### [GOAL OF THE EXERCISE]
Each record must be retyped in full. No character may differ.

[Web page edit records]
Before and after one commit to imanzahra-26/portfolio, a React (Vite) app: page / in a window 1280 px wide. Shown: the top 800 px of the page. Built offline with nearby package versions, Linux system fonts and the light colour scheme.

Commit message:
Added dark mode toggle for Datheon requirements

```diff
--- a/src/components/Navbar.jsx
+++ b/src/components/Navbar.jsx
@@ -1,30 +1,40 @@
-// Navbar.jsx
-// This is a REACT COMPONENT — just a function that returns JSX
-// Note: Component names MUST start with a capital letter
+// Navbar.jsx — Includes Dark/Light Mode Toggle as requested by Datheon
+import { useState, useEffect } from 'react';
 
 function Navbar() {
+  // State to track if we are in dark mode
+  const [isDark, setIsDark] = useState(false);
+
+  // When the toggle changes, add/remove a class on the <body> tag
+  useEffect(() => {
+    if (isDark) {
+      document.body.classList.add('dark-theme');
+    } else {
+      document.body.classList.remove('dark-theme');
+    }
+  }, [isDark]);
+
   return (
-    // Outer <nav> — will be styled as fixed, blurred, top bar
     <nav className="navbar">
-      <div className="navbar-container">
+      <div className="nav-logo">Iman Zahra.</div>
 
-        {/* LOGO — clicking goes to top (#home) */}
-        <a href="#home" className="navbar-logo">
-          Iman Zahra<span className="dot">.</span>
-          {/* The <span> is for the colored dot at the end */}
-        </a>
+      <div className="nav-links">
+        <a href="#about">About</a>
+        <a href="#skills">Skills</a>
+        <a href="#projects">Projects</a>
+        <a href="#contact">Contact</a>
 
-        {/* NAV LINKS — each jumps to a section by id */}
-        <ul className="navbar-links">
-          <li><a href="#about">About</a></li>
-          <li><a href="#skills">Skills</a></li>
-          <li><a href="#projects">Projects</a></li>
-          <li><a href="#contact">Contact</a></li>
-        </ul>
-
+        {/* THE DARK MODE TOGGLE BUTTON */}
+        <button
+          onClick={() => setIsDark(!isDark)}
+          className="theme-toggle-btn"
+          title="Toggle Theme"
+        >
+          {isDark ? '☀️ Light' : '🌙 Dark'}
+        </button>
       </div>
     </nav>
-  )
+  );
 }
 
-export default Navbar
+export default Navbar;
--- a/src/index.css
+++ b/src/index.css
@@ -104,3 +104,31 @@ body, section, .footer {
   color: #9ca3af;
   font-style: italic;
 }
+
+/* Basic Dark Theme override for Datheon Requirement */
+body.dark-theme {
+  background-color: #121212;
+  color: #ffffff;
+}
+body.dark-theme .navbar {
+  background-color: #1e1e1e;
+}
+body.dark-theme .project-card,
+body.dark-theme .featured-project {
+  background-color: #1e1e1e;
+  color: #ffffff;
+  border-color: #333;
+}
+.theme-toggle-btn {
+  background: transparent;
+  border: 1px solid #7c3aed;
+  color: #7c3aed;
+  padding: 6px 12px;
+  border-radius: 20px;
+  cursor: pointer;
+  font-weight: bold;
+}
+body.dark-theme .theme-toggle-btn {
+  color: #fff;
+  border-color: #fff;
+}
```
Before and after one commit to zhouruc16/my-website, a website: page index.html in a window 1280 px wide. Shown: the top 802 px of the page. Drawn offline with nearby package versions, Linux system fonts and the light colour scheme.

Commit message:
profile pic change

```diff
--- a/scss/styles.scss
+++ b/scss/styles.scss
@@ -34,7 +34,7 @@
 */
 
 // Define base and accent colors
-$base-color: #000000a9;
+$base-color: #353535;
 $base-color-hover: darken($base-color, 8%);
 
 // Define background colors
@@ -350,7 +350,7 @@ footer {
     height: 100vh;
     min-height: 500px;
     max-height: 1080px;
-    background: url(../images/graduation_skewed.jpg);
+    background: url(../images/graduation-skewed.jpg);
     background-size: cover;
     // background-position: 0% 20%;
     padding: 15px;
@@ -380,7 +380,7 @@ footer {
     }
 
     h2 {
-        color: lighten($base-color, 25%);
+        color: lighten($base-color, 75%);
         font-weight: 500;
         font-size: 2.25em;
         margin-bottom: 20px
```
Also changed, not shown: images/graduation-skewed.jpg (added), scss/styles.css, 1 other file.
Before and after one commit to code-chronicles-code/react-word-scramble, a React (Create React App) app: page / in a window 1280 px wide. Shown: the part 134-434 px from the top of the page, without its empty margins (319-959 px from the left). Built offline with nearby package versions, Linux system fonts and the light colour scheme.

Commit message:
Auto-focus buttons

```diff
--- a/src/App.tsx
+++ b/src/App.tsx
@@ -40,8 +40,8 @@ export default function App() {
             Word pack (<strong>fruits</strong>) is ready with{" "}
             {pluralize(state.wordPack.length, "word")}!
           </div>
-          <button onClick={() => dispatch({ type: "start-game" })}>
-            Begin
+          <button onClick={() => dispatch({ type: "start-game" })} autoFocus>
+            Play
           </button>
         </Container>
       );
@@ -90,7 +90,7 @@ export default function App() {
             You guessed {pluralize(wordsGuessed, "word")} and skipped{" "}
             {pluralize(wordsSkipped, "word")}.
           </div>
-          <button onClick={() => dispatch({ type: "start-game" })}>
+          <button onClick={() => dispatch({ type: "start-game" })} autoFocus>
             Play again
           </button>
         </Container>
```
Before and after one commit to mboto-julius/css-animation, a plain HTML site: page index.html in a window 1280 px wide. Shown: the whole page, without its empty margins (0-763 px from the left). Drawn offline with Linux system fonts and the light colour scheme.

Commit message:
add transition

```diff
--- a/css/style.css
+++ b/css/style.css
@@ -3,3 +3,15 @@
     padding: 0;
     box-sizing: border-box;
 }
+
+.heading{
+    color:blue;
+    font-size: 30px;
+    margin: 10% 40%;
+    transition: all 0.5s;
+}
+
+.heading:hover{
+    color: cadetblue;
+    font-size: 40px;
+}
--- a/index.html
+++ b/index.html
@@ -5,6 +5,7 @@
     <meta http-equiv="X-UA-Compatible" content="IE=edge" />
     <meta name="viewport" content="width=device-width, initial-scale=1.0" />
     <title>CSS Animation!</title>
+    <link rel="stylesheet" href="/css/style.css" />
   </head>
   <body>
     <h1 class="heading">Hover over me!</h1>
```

### [EXERCISE RESULT]
Before and after one commit to imanzahra-26/portfolio, a React (Vite) app: page / in a window 1280 px wide. Shown: the top 800 px of the page. Built offline with nearby package versions, Linux system fonts and the light colour scheme.

Commit message:
Added dark mode toggle for Datheon requirements

```diff
--- a/src/components/Navbar.jsx
+++ b/src/components/Navbar.jsx
@@ -1,30 +1,40 @@
-// Navbar.jsx
-// This is a REACT COMPONENT — just a function that returns JSX
-// Note: Component names MUST start with a capital letter
+// Navbar.jsx — Includes Dark/Light Mode Toggle as requested by Datheon
+import { useState, useEffect } from 'react';
 
 function Navbar() {
+  // State to track if we are in dark mode
+  const [isDark, setIsDark] = useState(false);
+
+  // When the toggle changes, add/remove a class on the <body> tag
+  useEffect(() => {
+    if (isDark) {
+      document.body.classList.add('dark-theme');
+    } else {
+      document.body.classList.remove('dark-theme');
+    }
+  }, [isDark]);
+
   return (
-    // Outer <nav> — will be styled as fixed, blurred, top bar
     <nav className="navbar">
-      <div className="navbar-container">
+      <div className="nav-logo">Iman Zahra.</div>
 
-        {/* LOGO — clicking goes to top (#home) */}
-        <a href="#home" className="navbar-logo">
-          Iman Zahra<span className="dot">.</span>
-          {/* The <span> is for the colored dot at the end */}
-        </a>
+      <div className="nav-links">
+        <a href="#about">About</a>
+        <a href="#skills">Skills</a>
+        <a href="#projects">Projects</a>
+        <a href="#contact">Contact</a>
 
-        {/* NAV LINKS — each jumps to a section by id */}
-        <ul className="navbar-links">
-          <li><a href="#about">About</a></li>
-          <li><a href="#skills">Skills</a></li>
-          <li><a href="#projects">Projects</a></li>
-          <li><a href="#contact">Contact</a></li>
-        </ul>
-
+        {/* THE DARK MODE TOGGLE BUTTON */}
+        <button
+          onClick={() => setIsDark(!isDark)}
+          className="theme-toggle-btn"
+          title="Toggle Theme"
+        >
+          {isDark ? '☀️ Light' : '🌙 Dark'}
+        </button>
       </div>
     </nav>
-  )
+  );
 }
 
-export default Navbar
+export default Navbar;
--- a/src/index.css
+++ b/src/index.css
@@ -104,3 +104,31 @@ body, section, .footer {
   color: #9ca3af;
   font-style: italic;
 }
+
+/* Basic Dark Theme override for Datheon Requirement */
+body.dark-theme {
+  background-color: #121212;
+  color: #ffffff;
+}
+body.dark-theme .navbar {
+  background-color: #1e1e1e;
+}
+body.dark-theme .project-card,
+body.dark-theme .featured-project {
+  background-color: #1e1e1e;
+  color: #ffffff;
+  border-color: #333;
+}
+.theme-toggle-btn {
+  background: transparent;
+  border: 1px solid #7c3aed;
+  color: #7c3aed;
+  padding: 6px 12px;
+  border-radius: 20px;
+  cursor: pointer;
+  font-weight: bold;
+}
+body.dark-theme .theme-toggle-btn {
+  color: #fff;
+  border-color: #fff;
+}
```
Before and after one commit to zhouruc16/my-website, a website: page index.html in a window 1280 px wide. Shown: the top 802 px of the page. Drawn offline with nearby package versions, Linux system fonts and the light colour scheme.

Commit message:
profile pic change

```diff
--- a/scss/styles.scss
+++ b/scss/styles.scss
@@ -34,7 +34,7 @@
 */
 
 // Define base and accent colors
-$base-color: #000000a9;
+$base-color: #353535;
 $base-color-hover: darken($base-color, 8%);
 
 // Define background colors
@@ -350,7 +350,7 @@ footer {
     height: 100vh;
     min-height: 500px;
     max-height: 1080px;
-    background: url(../images/graduation_skewed.jpg);
+    background: url(../images/graduation-skewed.jpg);
     background-size: cover;
     // background-position: 0% 20%;
     padding: 15px;
@@ -380,7 +380,7 @@ footer {
     }
 
     h2 {
-        color: lighten($base-color, 25%);
+        color: lighten($base-color, 75%);
         font-weight: 500;
         font-size: 2.25em;
         margin-bottom: 20px
```
Also changed, not shown: images/graduation-skewed.jpg (added), scss/styles.css, 1 other file.
Before and after one commit to code-chronicles-code/react-word-scramble, a React (Create React App) app: page / in a window 1280 px wide. Shown: the part 134-434 px from the top of the page, without its empty margins (319-959 px from the left). Built offline with nearby package versions, Linux system fonts and the light colour scheme.

Commit message:
Auto-focus buttons

```diff
--- a/src/App.tsx
+++ b/src/App.tsx
@@ -40,8 +40,8 @@ export default function App() {
             Word pack (<strong>fruits</strong>) is ready with{" "}
             {pluralize(state.wordPack.length, "word")}!
           </div>
-          <button onClick={() => dispatch({ type: "start-game" })}>
-            Begin
+          <button onClick={() => dispatch({ type: "start-game" })} autoFocus>
+            Play
           </button>
         </Container>
       );
@@ -90,7 +90,7 @@ export default function App() {
             You guessed {pluralize(wordsGuessed, "word")} and skipped{" "}
             {pluralize(wordsSkipped, "word")}.
           </div>
-          <button onClick={() => dispatch({ type: "start-game" })}>
+          <button onClick={() => dispatch({ type: "start-game" })} autoFocus>
             Play again
           </button>
         </Container>
```
Before and after one commit to mboto-julius/css-animation, a plain HTML site: page index.html in a window 1280 px wide. Shown: the whole page, without its empty margins (0-763 px from the left). Drawn offline with Linux system fonts and the light colour scheme.

Commit message:
add transition

```diff
--- a/css/style.css
+++ b/css/style.css
@@ -3,3 +3,15 @@
     padding: 0;
     box-sizing: border-box;
 }
+
+.heading{
+    color:blue;
+    font-size: 30px;
+    margin: 10% 40%;
+    transition: all 0.5s;
+}
+
+.heading:hover{
+    color: cadetblue;
+    font-size: 40px;
+}
--- a/index.html
+++ b/index.html
@@ -5,6 +5,7 @@
     <meta http-equiv="X-UA-Compatible" content="IE=edge" />
     <meta name="viewport" content="width=device-width, initial-scale=1.0" />
     <title>CSS Animation!</title>
+    <link rel="stylesheet" href="/css/style.css" />
   </head>
   <body>
     <h1 class="heading">Hover over me!</h1>
```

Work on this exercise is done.